Barack Obama, our 44th president, recently participated in a live Zoom conference alongside activists, councilmen, and fellow politicians to discuss police reform and the wrongful death of George Floyd.
President Obama opened his talk saying that the current protests and changes are “most profound” as anything he’s seen in his lifetime. He invoked the names of Martin Luther King Jr., Caesar Chavez, and Malcolm X as well as many other movements that started in every facet by young people. He remarked on how inspiring today’s young people have been to him saying, “…part of what made me so proud is that so many young people have galvanized and activated and motivated and mobilized because historically, so much of the progress we’ve made in our society has been because of young people.”
He took a moment during his speech to specifically address young people of color, “[They have] witnessed too much violence and too much death and too often that violence comes from folks who were supposed to be serving and protecting you. I want you to know that you matter. That your lives matter. That your dreams matter.”
He goes on to talk about the importance of not only voting on the presidential level but at a local level as well. “As activist and everyday citizens raise their voices, we need to be clear about where change is going to happen and how we can bring about that change. It is mayors, and county executives who appoint most police chiefs and negotiate collective bargaining agreements with police units, and that determines police practices in local communities.” Obama continued, “It’s district attorneys and state attorneys that decide typically whether or not to investigate and ultimately charge those involved in police misconduct. And those are all elected positions.”

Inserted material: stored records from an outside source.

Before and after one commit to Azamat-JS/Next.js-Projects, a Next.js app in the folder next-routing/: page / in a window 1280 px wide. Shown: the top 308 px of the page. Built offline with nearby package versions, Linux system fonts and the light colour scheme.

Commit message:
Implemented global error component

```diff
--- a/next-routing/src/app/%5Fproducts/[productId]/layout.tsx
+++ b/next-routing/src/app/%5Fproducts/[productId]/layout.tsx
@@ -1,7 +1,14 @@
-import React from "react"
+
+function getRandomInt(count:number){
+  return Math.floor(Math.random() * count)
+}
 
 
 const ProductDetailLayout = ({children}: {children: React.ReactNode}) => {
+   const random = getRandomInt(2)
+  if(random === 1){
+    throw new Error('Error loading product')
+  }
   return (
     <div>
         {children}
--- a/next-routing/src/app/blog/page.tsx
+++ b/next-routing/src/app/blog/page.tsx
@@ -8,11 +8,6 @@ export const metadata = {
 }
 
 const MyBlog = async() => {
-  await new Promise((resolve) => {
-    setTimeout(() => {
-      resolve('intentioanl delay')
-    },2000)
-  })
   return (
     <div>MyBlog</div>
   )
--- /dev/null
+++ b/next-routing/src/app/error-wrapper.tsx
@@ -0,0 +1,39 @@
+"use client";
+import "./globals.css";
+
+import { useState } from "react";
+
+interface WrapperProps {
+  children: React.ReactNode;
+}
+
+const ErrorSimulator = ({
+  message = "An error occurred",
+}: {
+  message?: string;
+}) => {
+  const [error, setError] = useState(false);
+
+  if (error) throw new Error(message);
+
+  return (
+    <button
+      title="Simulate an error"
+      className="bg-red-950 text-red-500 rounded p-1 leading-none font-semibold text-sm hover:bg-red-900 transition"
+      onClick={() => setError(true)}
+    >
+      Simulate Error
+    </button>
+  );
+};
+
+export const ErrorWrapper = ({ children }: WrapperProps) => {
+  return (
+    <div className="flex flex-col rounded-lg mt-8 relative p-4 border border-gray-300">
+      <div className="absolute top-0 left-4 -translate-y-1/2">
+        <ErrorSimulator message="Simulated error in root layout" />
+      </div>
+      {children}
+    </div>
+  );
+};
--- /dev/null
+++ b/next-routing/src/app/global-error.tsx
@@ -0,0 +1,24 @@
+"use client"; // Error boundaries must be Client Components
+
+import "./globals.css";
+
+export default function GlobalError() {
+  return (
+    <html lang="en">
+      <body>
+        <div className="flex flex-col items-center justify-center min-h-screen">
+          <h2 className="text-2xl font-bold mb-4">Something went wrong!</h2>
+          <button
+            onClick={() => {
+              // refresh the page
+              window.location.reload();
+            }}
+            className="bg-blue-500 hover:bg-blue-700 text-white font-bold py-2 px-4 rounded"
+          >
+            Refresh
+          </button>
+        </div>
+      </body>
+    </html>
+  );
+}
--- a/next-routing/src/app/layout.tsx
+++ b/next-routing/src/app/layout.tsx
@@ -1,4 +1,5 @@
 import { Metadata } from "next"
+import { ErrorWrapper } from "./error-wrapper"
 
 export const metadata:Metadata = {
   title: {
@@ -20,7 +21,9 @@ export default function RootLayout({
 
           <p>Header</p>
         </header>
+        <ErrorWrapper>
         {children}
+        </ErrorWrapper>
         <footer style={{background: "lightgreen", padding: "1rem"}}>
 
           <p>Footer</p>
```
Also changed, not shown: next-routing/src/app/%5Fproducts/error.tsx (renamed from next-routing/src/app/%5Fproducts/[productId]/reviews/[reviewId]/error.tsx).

Near the end of Obama’s speech the floor was opened to Campaign Zero co-founder, Brittney Packnett Cunningham, who introduced the panel members Eric Holder, Former Attorney General, Philipe Cunningham, a Minnesota councilman, and Rashad Robinson, the Color of Change founder. Packnett Cunningham as well as select members of the Minnesota community posed questions and voiced their concerns for police reform, brutality, and the many victims that are being grieved and remembered by protesters and activists alike.
President Obama closed the with a direct call to the young people who have recently taken to the streets: “Keep working. And stay hopeful.” He added, “This is a moment, and we have had moments like this before where people are paying attention. And that doesn’t mean that everything will get solved, so don’t get disheartened, because this is a marathon, not a sprint. But the fact that people are paying attention provides an opportunity to educate, activate, mobilize and act. And I hope we are able to seize this moment.”
You can find the full video here:
By Patience Hurston
Twitter & Instagram: @itsyaafavvv
By Amaris Edwards, Freshman, Columbia College Chicago